[Items listed in a dataset]
□ □ □ □ □

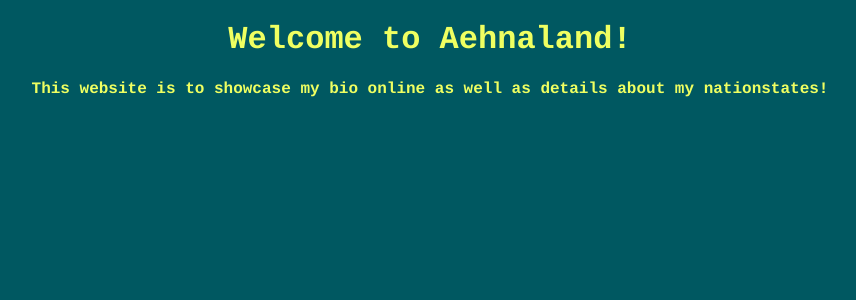
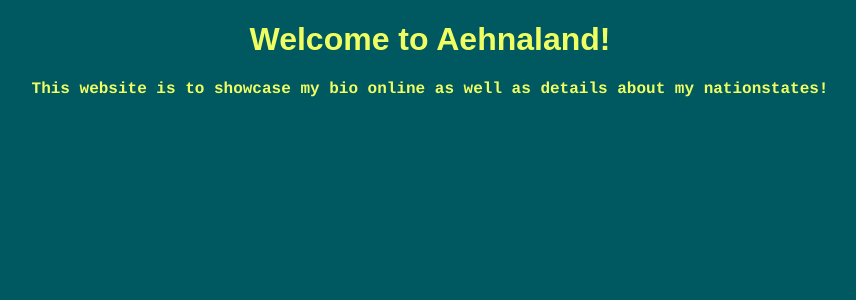
Before and after one commit to GyaraDeez/Aehnaland, a PHP site: page / in a window 1280 px wide. Shown: the part 54-354 px from the top of the page, without its empty margins (210-1066 px from the left). Run offline with PHP 8.4, Linux system fonts and the light colour scheme.

Commit message:
update more fonts

```diff
--- a/bio/index.html
+++ b/bio/index.html
@@ -41,7 +41,7 @@
     </nav>
     <h1>Hi, I'm GamerDoop7</h1>
     <p> I'm a gamer that loves to code! Mostly I like to make websites and games <br>
-        but my username wont include "Gamer" if I didn't like to play games!<br><br>
+        but my username won't include "Gamer" if I didn't like to play games!<br><br>
         </p><p class="gamelist">
         Games played sorted by frequency:<br>
         Minecraft, Fortnite <span class="often">(mainly)</span><br>
--- a/style.css
+++ b/style.css
@@ -6,7 +6,7 @@ body {
 }
 
 h1 {
-    font-family: Courier, Arial, Helvetica, sans-serif;
+    font-family: "Copperplate Gothic", Arial, Helvetica, sans-serif;
     text-align: center;
 }
 
```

□ □ □ □ □

WHAT NEEDS TO BE DONE:
Where a line of the records holds the word "like", copy that line.

COMPLETED EXERCISE:
     <p> I'm a gamer that loves to code! Mostly I like to make websites and games <br>
-        but my username wont include "Gamer" if I didn't like to play games!<br><br>
+        but my username won't include "Gamer" if I didn't like to play games!<br><br>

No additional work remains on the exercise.